Oral Questions

2:35 p.m.

NDP

Charlie Angus Timmins—James Bay, ON

Mr. Speaker, I am listening but I am not hearing accountability. I am hearing bafflegab.

Since the member from Muskoka cannot stand up and defend his actions, I will turn to his friend and I will ask him why he allowed the minister to cook up this deal to bypass all the checks and balances? Why did he allow $50 million in border infrastructure to be divvied up by the three amigos, the mayor, the minister and the hotel manager?

Since the member from Muskoka will not apologize to this House, will his friend take responsibility and apologize to the Canadian people for his partner's misuse of public funds?

G8 Summit
Oral Questions

2:35 p.m.

Ottawa West—Nepean
Ontario

Conservative

John Baird Minister of Foreign Affairs

Mr. Speaker, as to the three individuals the member mentioned, none of these three individuals approved a single project.

All of the projects were approved by the minister of infrastructure, by me. All 32 projects are public infrastructure projects, things like paving provincial highways, constructing a new runway and a community centre. We used the existing authorities under the border infrastructure fund.

The Auditor General has made advice and counsel that we could be more open and more transparent in terms of Parliament. We fully accept the Auditor General's advice and thank her for her good work.

Canada Post Corporation
Oral Questions

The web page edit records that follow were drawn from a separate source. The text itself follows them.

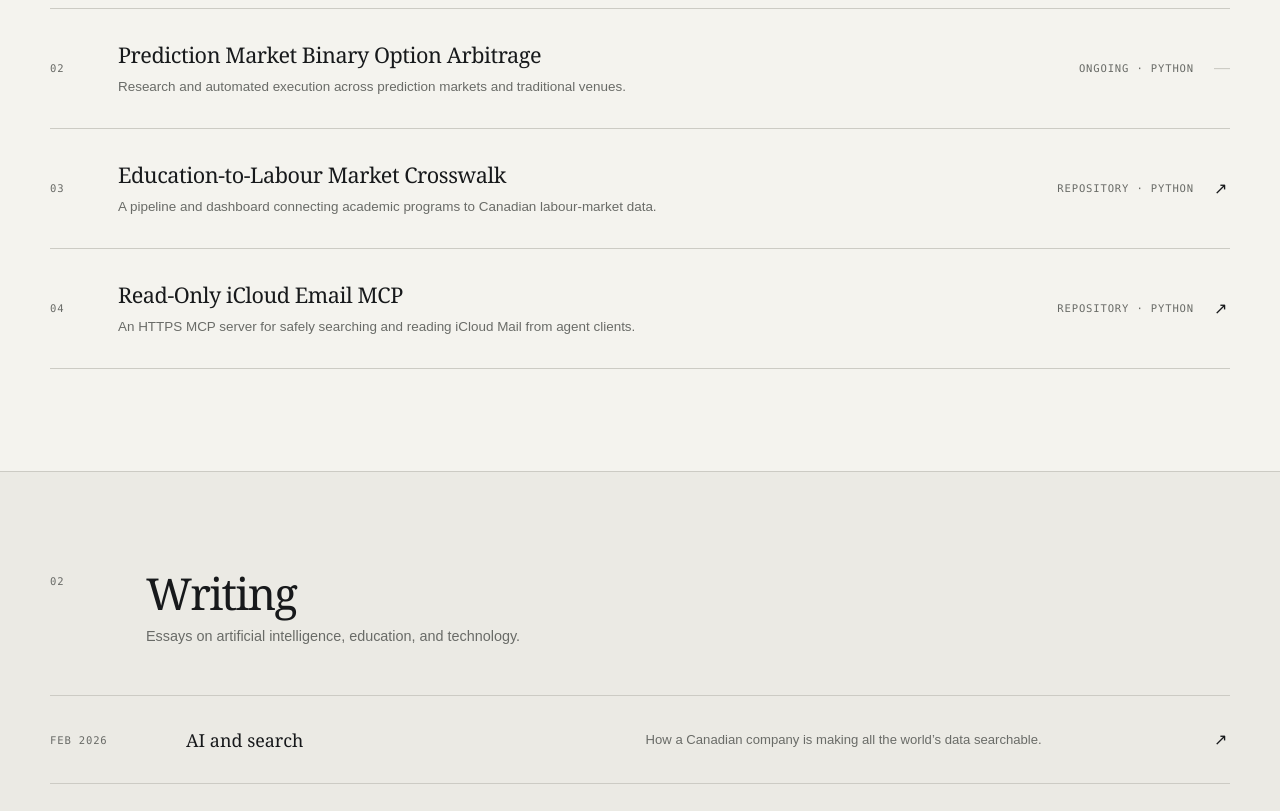
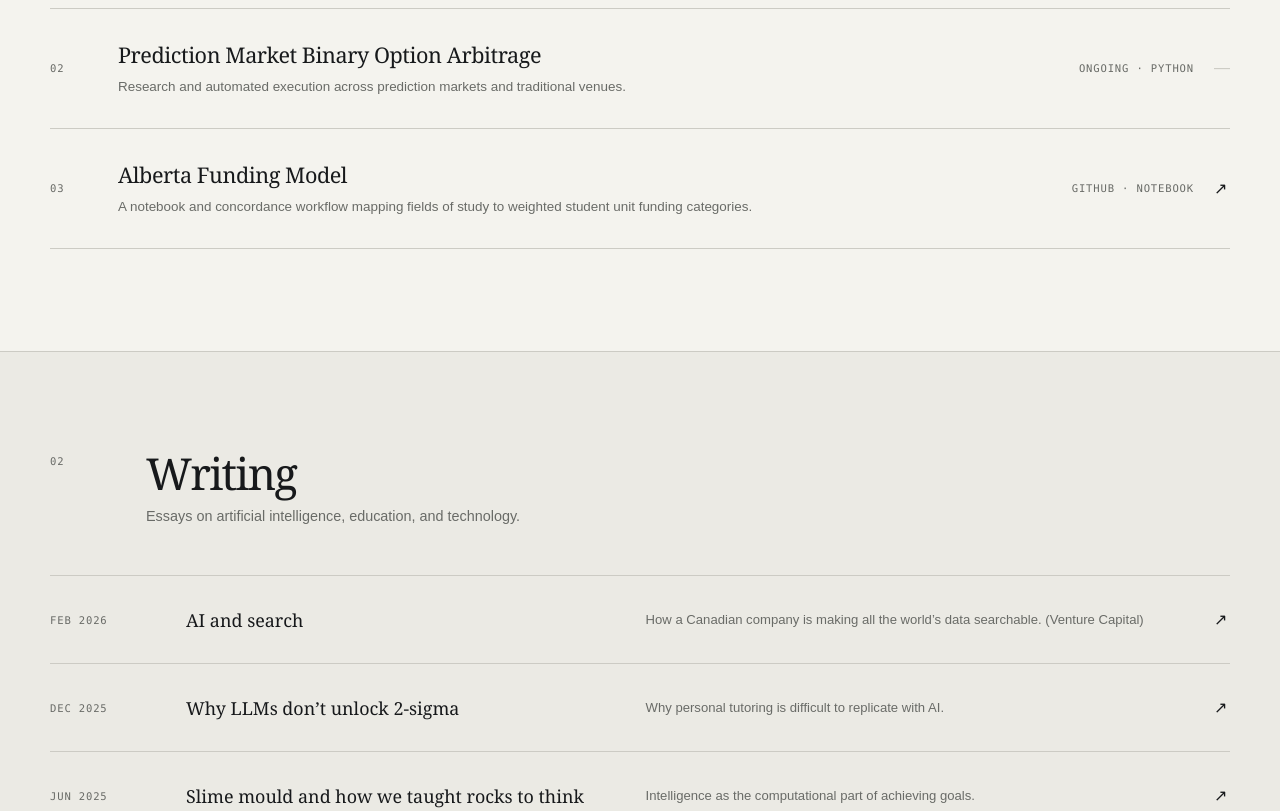
Before and after one commit to mldoyle/mldoyle.github.io, a plain HTML site: page index.html in a window 1280 px wide. Shown: the part 880-1691 px from the top of the page. Drawn offline with Linux system fonts and the light colour scheme.

Commit message:
Feature Alberta funding model project

```diff
--- a/index.html
+++ b/index.html
@@ -3,7 +3,7 @@
 <head>
   <meta charset="utf-8">
   <meta name="viewport" content="width=device-width, initial-scale=1">
-  <meta name="description" content="Matthew Doyle — research, projects, and writing across markets, technology, and public policy.">
+  <meta name="description" content="Matthew Doyle — research, projects, and writing across markets, technology, and public policy. If you do what you love you never work a day in your life. Luckily I like math.">
   <link rel="canonical" href="https://mldoyle.github.io/">
   <meta property="og:type" content="website">
   <meta property="og:title" content="Matthew Doyle — Research, code & writing">
@@ -75,23 +75,13 @@
           <span class="row-arrow" aria-hidden="true">—</span>
         </div>
 
-        <a class="project-row" href="https://github.com/mldoyle/cip-enrolment-labour-crosswalk">
+        <a class="project-row" href="https://github.com/mldoyle/alberta-funding-model">
           <span class="row-number">03</span>
           <div class="row-copy">
-            <h3>Education-to-Labour Market Crosswalk</h3>
-            <p>A pipeline and dashboard connecting academic programs to Canadian labour-market data.</p>
+            <h3>Alberta Funding Model</h3>
+            <p>A notebook and concordance workflow mapping fields of study to weighted student unit funding categories.</p>
           </div>
-          <span class="row-meta">Repository · Python</span>
-          <span class="row-arrow" aria-hidden="true">↗</span>
-        </a>
-
-        <a class="project-row" href="https://github.com/mldoyle/icloud-email-https-mcp">
-          <span class="row-number">04</span>
-          <div class="row-copy">
-            <h3>Read-Only iCloud Email MCP</h3>
-            <p>An HTTPS MCP server for safely searching and reading iCloud Mail from agent clients.</p>
-          </div>
-          <span class="row-meta">Repository · Python</span>
+          <span class="row-meta">GitHub · Notebook</span>
           <span class="row-arrow" aria-hidden="true">↗</span>
         </a>
       </div>
@@ -110,7 +100,7 @@
         <a class="article-row" href="https://presingularity.substack.com/p/ai-and-search">
           <span class="article-date">Feb 2026</span>
           <span class="article-title">AI and search</span>
-          <span class="article-summary">How a Canadian company is making all the world’s data searchable.</span>
+          <span class="article-summary">How a Canadian company is making all the world’s data searchable. (Venture Capital)</span>
           <span class="row-arrow" aria-hidden="true">↗</span>
         </a>
         <a class="article-row" href="https://presingularity.substack.com/p/why-llms-dont-unlock-2-sigma">
```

2:35 p.m.

Liberal

Rodger Cuzner Cape Breton—Canso, NS

Mr. Speaker, a great sense of anxiety continues to grow across this country as the labour dispute continues with Canada Post.

Business operators, rural residents and seniors are all beginning to feel the pain of this current dispute. We have seen actions taken on both sides that further enhanced that. This can certainly contribute to long-term hurt and long-term pain for the corporation.

I would ask the minister if she has placed a deadline on mediation? If not, will she?

Canada Post Corporation
Oral Questions

2:40 p.m.

Halton
Ontario

Conservative

Lisa Raitt Minister of Labour

Mr. Speaker, the hon. member is exactly correct in what he says. We are beginning to see these rolling strikes, and the means by which Canada Post is dealing with these rolling strikes, affect the average Canadian, seniors and business in general.

That is why it is important for us to continue to monitor the situation. We want the parties to reach an agreement as soon as possible. I have written to them. I have met with them separately. The parties should be strongly encouraged to reach a deal on their own accord.

Canada Post Corporation
Oral Questions

2:40 p.m.

Liberal

Denis Coderre Bourassa, QC

Mr. Speaker, those are fine words, but the reality is that the Canada Post strike is now 11 days old. Today, 15,000 people in Toronto and Montreal are on strike. In addition, Air Canada began striking at midnight. Travel season is upon us. This will have a major impact on the economy, but a negotiated settlement is the preferred solution.

Will the minister take responsibility and require the parties to sit down and negotiate in good faith to come to an agreement? Canadians and Quebeckers need it.

Canada Post Corporation
Oral Questions

2:40 p.m.

Halton
Ontario

Conservative

Lisa Raitt Minister of Labour

Mr. Speaker, as I briefly indicated, I have met with the parties separately. I have met with the parties together on a number of occasions. I have written the parties directly, asking them to show good faith to the Canadian public to make sure that they are doing the best they can to reach a deal, to be focused on getting a deal, and to make sure that they are looking after the Canadian public's interest.

The obligation is for these two parties to reach a deal. At some point, we have to make sure that the Canadian public's interest is protected.

Pensions
Oral Questions

2:40 p.m.

Liberal

Judy Sgro York West, ON

Mr. Speaker, today over 55,000 working Canadians are walking off the job in order to fight for their pensions. Why are they doing this? They know that the Conservative government's inaction is leaving employees and employers to sort the pension crisis out for themselves.

Just like the government failed pensioners at Nortel, pension security is now on the block at Canada Post and Air Canada. Inaction, rhetoric and empty promises are not a plan.

When will the government get serious about helping Canadians plan for their retirement?